> _Input for this task_:
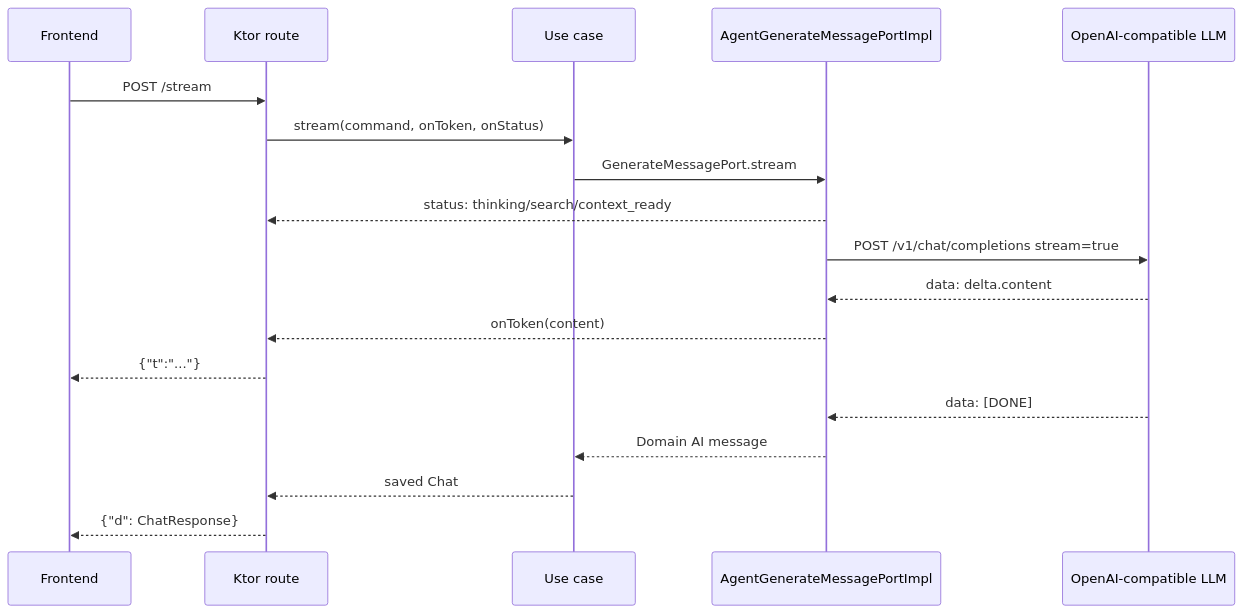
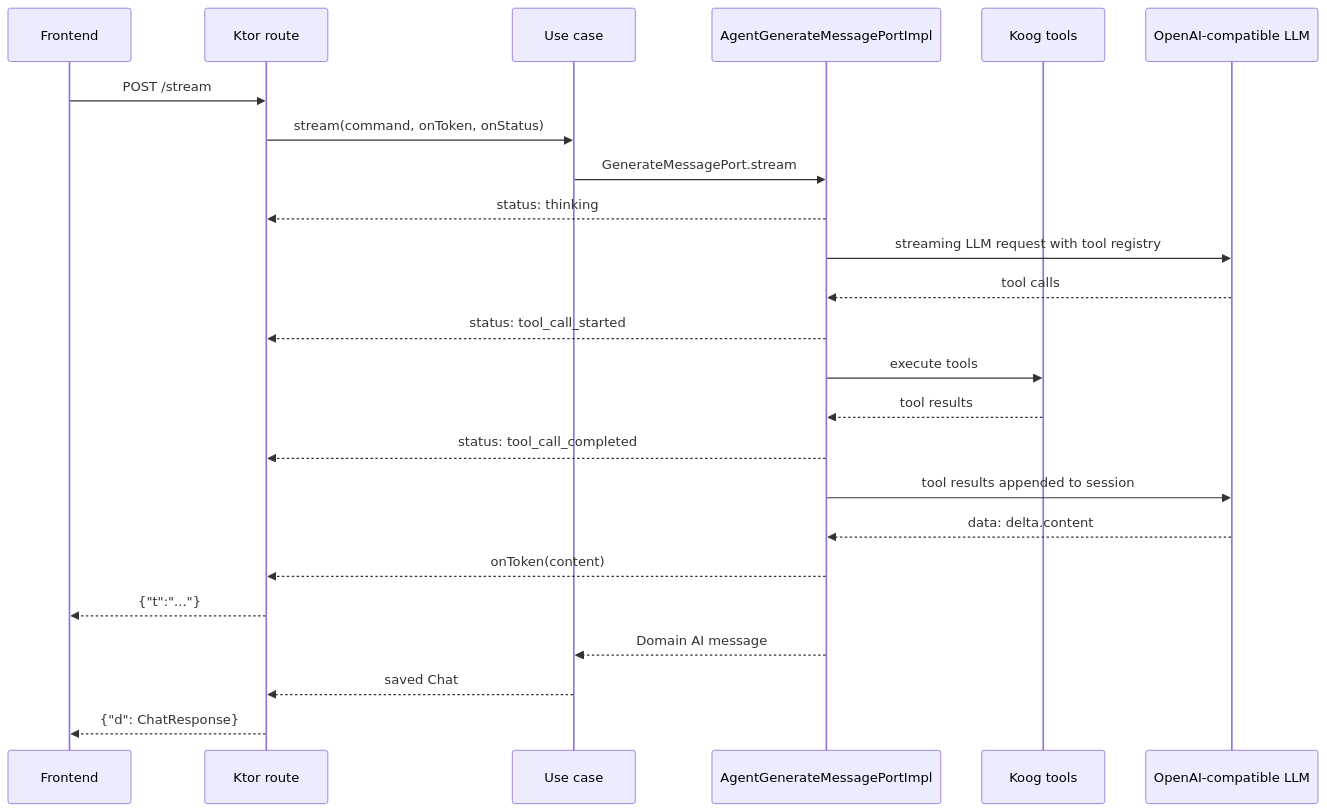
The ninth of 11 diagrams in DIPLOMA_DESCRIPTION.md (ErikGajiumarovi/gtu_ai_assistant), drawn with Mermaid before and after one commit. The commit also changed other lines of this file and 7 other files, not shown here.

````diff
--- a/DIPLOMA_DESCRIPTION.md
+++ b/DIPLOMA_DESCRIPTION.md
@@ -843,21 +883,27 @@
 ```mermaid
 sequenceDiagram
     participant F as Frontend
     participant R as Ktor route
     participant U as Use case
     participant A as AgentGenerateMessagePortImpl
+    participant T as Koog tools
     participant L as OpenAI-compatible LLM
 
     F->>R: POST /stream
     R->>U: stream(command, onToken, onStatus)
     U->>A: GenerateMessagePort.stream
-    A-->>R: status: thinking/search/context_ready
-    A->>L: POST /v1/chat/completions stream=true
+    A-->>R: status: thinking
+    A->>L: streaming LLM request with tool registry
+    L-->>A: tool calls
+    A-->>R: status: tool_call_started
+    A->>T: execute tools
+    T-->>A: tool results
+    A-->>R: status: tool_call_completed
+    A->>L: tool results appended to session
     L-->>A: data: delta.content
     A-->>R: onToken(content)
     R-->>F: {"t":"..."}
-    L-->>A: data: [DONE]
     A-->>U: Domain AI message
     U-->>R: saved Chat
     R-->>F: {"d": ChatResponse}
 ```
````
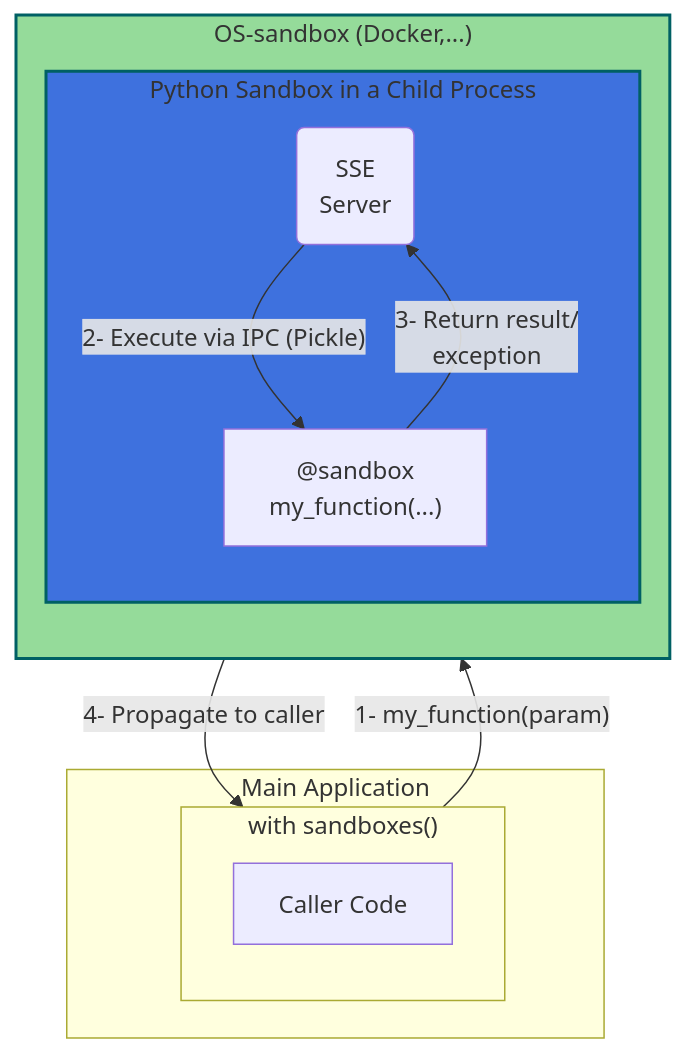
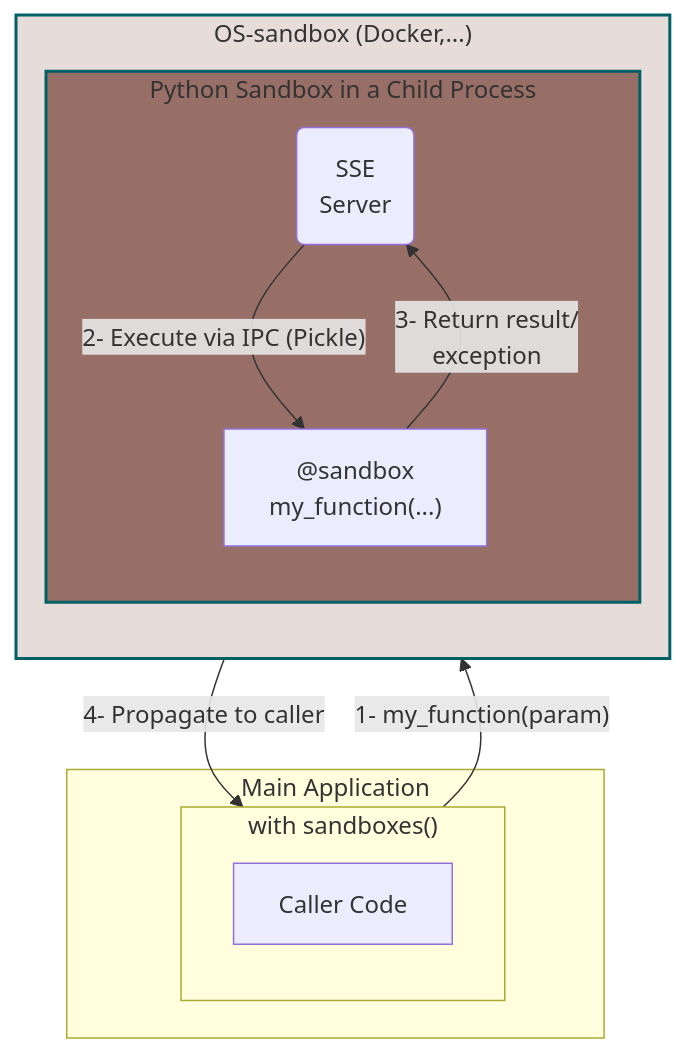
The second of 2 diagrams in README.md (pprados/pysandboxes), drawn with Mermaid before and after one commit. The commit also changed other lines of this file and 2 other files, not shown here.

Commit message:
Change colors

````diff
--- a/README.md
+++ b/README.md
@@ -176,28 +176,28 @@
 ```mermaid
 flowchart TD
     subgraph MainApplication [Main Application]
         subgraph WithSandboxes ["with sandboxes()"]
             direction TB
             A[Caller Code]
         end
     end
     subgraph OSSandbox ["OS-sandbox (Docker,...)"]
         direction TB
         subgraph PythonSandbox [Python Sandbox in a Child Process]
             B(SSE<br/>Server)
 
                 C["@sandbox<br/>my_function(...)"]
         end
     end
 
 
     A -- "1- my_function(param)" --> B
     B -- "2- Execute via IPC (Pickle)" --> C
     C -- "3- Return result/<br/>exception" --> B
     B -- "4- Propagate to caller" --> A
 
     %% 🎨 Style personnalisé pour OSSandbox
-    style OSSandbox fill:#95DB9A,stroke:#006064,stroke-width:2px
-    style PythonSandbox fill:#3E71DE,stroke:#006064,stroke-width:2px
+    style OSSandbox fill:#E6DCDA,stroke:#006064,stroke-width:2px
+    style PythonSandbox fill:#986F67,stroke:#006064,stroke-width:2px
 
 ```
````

> _Task objective_:
Return the full listing above exactly as written, and omit the pictures.

> _Worked solution_:
The ninth of 11 diagrams in DIPLOMA_DESCRIPTION.md (ErikGajiumarovi/gtu_ai_assistant), drawn with Mermaid before and after one commit. The commit also changed other lines of this file and 7 other files, not shown here.

````diff
--- a/DIPLOMA_DESCRIPTION.md
+++ b/DIPLOMA_DESCRIPTION.md
@@ -843,21 +883,27 @@
 ```mermaid
 sequenceDiagram
     participant F as Frontend
     participant R as Ktor route
     participant U as Use case
     participant A as AgentGenerateMessagePortImpl
+    participant T as Koog tools
     participant L as OpenAI-compatible LLM
 
     F->>R: POST /stream
     R->>U: stream(command, onToken, onStatus)
     U->>A: GenerateMessagePort.stream
-    A-->>R: status: thinking/search/context_ready
-    A->>L: POST /v1/chat/completions stream=true
+    A-->>R: status: thinking
+    A->>L: streaming LLM request with tool registry
+    L-->>A: tool calls
+    A-->>R: status: tool_call_started
+    A->>T: execute tools
+    T-->>A: tool results
+    A-->>R: status: tool_call_completed
+    A->>L: tool results appended to session
     L-->>A: data: delta.content
     A-->>R: onToken(content)
     R-->>F: {"t":"..."}
-    L-->>A: data: [DONE]
     A-->>U: Domain AI message
     U-->>R: saved Chat
     R-->>F: {"d": ChatResponse}
 ```
````
The second of 2 diagrams in README.md (pprados/pysandboxes), drawn with Mermaid before and after one commit. The commit also changed other lines of this file and 2 other files, not shown here.

Commit message:
Change colors

````diff
--- a/README.md
+++ b/README.md
@@ -176,28 +176,28 @@
 ```mermaid
 flowchart TD
     subgraph MainApplication [Main Application]
         subgraph WithSandboxes ["with sandboxes()"]
             direction TB
             A[Caller Code]
         end
     end
     subgraph OSSandbox ["OS-sandbox (Docker,...)"]
         direction TB
         subgraph PythonSandbox [Python Sandbox in a Child Process]
             B(SSE<br/>Server)
 
                 C["@sandbox<br/>my_function(...)"]
         end
     end
 
 
     A -- "1- my_function(param)" --> B
     B -- "2- Execute via IPC (Pickle)" --> C
     C -- "3- Return result/<br/>exception" --> B
     B -- "4- Propagate to caller" --> A
 
     %% 🎨 Style personnalisé pour OSSandbox
-    style OSSandbox fill:#95DB9A,stroke:#006064,stroke-width:2px
-    style PythonSandbox fill:#3E71DE,stroke:#006064,stroke-width:2px
+    style OSSandbox fill:#E6DCDA,stroke:#006064,stroke-width:2px
+    style PythonSandbox fill:#986F67,stroke:#006064,stroke-width:2px
 
 ```
````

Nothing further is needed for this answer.